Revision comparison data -
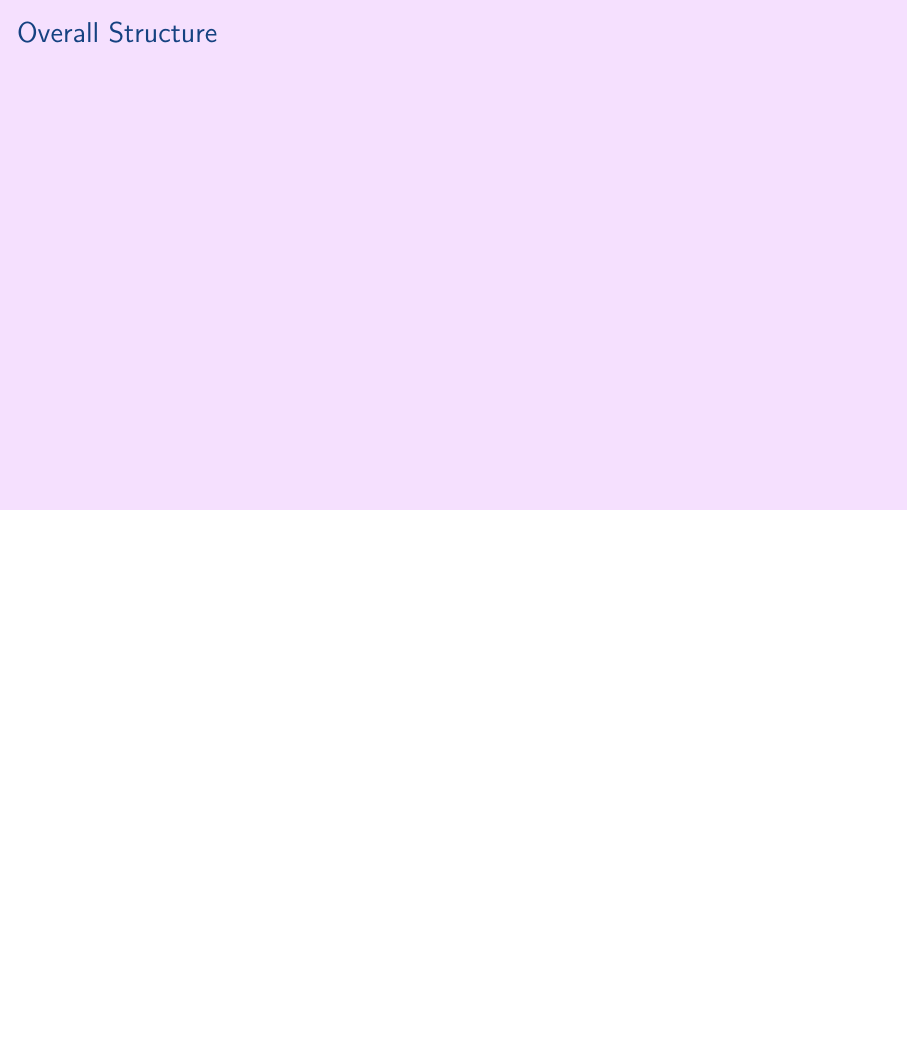
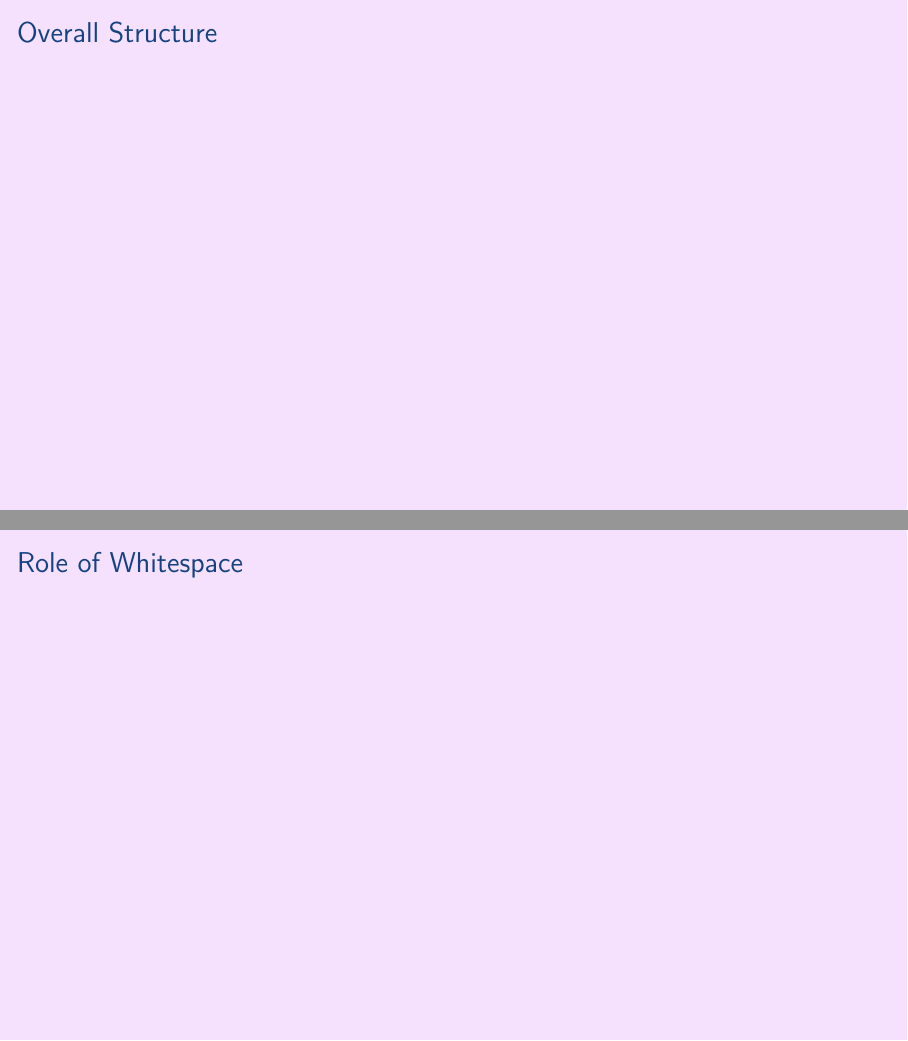
Before and after one commit to aslakjohansen/prosa-latex, LaTeX slides (doc/introduction_presentation.tex, which reads doc/introduction_contents.tex): page 15 of 52 before the commit and pages 15 and 16 of 53 after it, the two joined at a grey line, the shorter picture padded with empty space. Compiled offline with XeLaTeX.

Commit message:
Added structure

```diff
--- a/doc/introduction_contents.tex
+++ b/doc/introduction_contents.tex
@@ -139,6 +139,13 @@
 \subsection{Overall Structure}
 \begin{frame}[fragile]
   \frametitle{Overall Structure}
+  \vspace{3mm}
+
+\end{frame}
+
+\subsection{Role of Whitespace}
+\begin{frame}[fragile]
+  \frametitle{Role of Whitespace}
   \vspace{3mm}
 
 \end{frame}
```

Prompt - Copy out each record word for word and omit any pictures.

Answer to the exercise -
Before and after one commit to aslakjohansen/prosa-latex, LaTeX slides (doc/introduction_presentation.tex, which reads doc/introduction_contents.tex): page 15 of 52 before the commit and pages 15 and 16 of 53 after it, the two joined at a grey line, the shorter picture padded with empty space. Compiled offline with XeLaTeX.

Commit message:
Added structure

```diff
--- a/doc/introduction_contents.tex
+++ b/doc/introduction_contents.tex
@@ -139,6 +139,13 @@
 \subsection{Overall Structure}
 \begin{frame}[fragile]
   \frametitle{Overall Structure}
+  \vspace{3mm}
+
+\end{frame}
+
+\subsection{Role of Whitespace}
+\begin{frame}[fragile]
+  \frametitle{Role of Whitespace}
   \vspace{3mm}
 
 \end{frame}
```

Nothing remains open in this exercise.